MATERIALS PROVIDED:

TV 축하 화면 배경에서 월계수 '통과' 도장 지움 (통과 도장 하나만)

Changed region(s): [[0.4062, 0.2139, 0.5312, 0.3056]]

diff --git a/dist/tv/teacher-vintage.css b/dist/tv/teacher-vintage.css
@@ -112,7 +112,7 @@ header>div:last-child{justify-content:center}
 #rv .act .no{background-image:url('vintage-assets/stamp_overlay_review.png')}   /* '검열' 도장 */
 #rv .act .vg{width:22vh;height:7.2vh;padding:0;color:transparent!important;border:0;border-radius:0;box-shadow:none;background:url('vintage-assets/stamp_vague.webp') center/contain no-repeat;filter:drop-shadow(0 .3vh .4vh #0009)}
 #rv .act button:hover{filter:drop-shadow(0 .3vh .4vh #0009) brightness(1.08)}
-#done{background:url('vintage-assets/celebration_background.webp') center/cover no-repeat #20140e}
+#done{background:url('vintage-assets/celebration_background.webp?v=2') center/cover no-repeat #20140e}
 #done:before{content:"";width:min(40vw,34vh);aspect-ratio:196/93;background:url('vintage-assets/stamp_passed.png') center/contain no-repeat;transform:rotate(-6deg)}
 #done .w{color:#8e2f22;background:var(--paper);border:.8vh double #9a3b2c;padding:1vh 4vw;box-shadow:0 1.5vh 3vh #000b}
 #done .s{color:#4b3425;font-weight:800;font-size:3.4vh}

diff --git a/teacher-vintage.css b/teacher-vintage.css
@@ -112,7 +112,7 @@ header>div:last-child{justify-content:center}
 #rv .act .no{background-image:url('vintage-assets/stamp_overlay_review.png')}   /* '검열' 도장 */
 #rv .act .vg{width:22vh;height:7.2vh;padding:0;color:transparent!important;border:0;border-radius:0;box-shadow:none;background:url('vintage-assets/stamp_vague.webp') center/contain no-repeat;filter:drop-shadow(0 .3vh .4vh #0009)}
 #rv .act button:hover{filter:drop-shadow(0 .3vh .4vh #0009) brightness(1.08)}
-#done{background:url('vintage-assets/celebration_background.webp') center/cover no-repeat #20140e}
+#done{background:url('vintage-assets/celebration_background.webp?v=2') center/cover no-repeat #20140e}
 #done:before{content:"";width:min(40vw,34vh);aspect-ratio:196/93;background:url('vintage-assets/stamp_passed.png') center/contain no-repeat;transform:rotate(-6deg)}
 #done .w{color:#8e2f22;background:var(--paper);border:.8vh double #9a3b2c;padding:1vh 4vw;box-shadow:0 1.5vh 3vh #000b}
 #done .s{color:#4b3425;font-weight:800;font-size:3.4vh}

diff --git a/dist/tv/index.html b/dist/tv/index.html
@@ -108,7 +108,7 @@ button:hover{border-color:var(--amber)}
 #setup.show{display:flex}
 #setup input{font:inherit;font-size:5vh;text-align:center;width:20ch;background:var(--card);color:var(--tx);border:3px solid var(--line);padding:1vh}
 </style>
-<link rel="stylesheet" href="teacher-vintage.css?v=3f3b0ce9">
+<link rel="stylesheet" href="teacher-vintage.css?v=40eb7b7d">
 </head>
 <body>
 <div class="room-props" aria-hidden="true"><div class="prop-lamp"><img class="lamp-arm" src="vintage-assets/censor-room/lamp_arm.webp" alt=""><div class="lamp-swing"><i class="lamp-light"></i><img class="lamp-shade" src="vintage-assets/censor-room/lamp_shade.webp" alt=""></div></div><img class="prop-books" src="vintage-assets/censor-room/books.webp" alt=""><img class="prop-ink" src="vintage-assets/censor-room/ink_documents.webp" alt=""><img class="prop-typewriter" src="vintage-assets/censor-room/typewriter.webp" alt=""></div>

TASK OBJECTIVE: Set down the data once more, exactly as shown above.

PROBLEM SOLUTION:
TV 축하 화면 배경에서 월계수 '통과' 도장 지움 (통과 도장 하나만)

Changed region(s): [[0.4062, 0.2139, 0.5312, 0.3056]]

diff --git a/dist/tv/teacher-vintage.css b/dist/tv/teacher-vintage.css
@@ -112,7 +112,7 @@ header>div:last-child{justify-content:center}
 #rv .act .no{background-image:url('vintage-assets/stamp_overlay_review.png')}   /* '검열' 도장 */
 #rv .act .vg{width:22vh;height:7.2vh;padding:0;color:transparent!important;border:0;border-radius:0;box-shadow:none;background:url('vintage-assets/stamp_vague.webp') center/contain no-repeat;filter:drop-shadow(0 .3vh .4vh #0009)}
 #rv .act button:hover{filter:drop-shadow(0 .3vh .4vh #0009) brightness(1.08)}
-#done{background:url('vintage-assets/celebration_background.webp') center/cover no-repeat #20140e}
+#done{background:url('vintage-assets/celebration_background.webp?v=2') center/cover no-repeat #20140e}
 #done:before{content:"";width:min(40vw,34vh);aspect-ratio:196/93;background:url('vintage-assets/stamp_passed.png') center/contain no-repeat;transform:rotate(-6deg)}
 #done .w{color:#8e2f22;background:var(--paper);border:.8vh double #9a3b2c;padding:1vh 4vw;box-shadow:0 1.5vh 3vh #000b}
 #done .s{color:#4b3425;font-weight:800;font-size:3.4vh}

diff --git a/teacher-vintage.css b/teacher-vintage.css
@@ -112,7 +112,7 @@ header>div:last-child{justify-content:center}
 #rv .act .no{background-image:url('vintage-assets/stamp_overlay_review.png')}   /* '검열' 도장 */
 #rv .act .vg{width:22vh;height:7.2vh;padding:0;color:transparent!important;border:0;border-radius:0;box-shadow:none;background:url('vintage-assets/stamp_vague.webp') center/contain no-repeat;filter:drop-shadow(0 .3vh .4vh #0009)}
 #rv .act button:hover{filter:drop-shadow(0 .3vh .4vh #0009) brightness(1.08)}
-#done{background:url('vintage-assets/celebration_background.webp') center/cover no-repeat #20140e}
+#done{background:url('vintage-assets/celebration_background.webp?v=2') center/cover no-repeat #20140e}
 #done:before{content:"";width:min(40vw,34vh);aspect-ratio:196/93;background:url('vintage-assets/stamp_passed.png') center/contain no-repeat;transform:rotate(-6deg)}
 #done .w{color:#8e2f22;background:var(--paper);border:.8vh double #9a3b2c;padding:1vh 4vw;box-shadow:0 1.5vh 3vh #000b}
 #done .s{color:#4b3425;font-weight:800;font-size:3.4vh}

diff --git a/dist/tv/index.html b/dist/tv/index.html
@@ -108,7 +108,7 @@ button:hover{border-color:var(--amber)}
 #setup.show{display:flex}
 #setup input{font:inherit;font-size:5vh;text-align:center;width:20ch;background:var(--card);color:var(--tx);border:3px solid var(--line);padding:1vh}
 </style>
-<link rel="stylesheet" href="teacher-vintage.css?v=3f3b0ce9">
+<link rel="stylesheet" href="teacher-vintage.css?v=40eb7b7d">
 </head>
 <body>
 <div class="room-props" aria-hidden="true"><div class="prop-lamp"><img class="lamp-arm" src="vintage-assets/censor-room/lamp_arm.webp" alt=""><div class="lamp-swing"><i class="lamp-light"></i><img class="lamp-shade" src="vintage-assets/censor-room/lamp_shade.webp" alt=""></div></div><img class="prop-books" src="vintage-assets/censor-room/books.webp" alt=""><img class="prop-ink" src="vintage-assets/censor-room/ink_documents.webp" alt=""><img class="prop-typewriter" src="vintage-assets/censor-room/typewriter.webp" alt=""></div>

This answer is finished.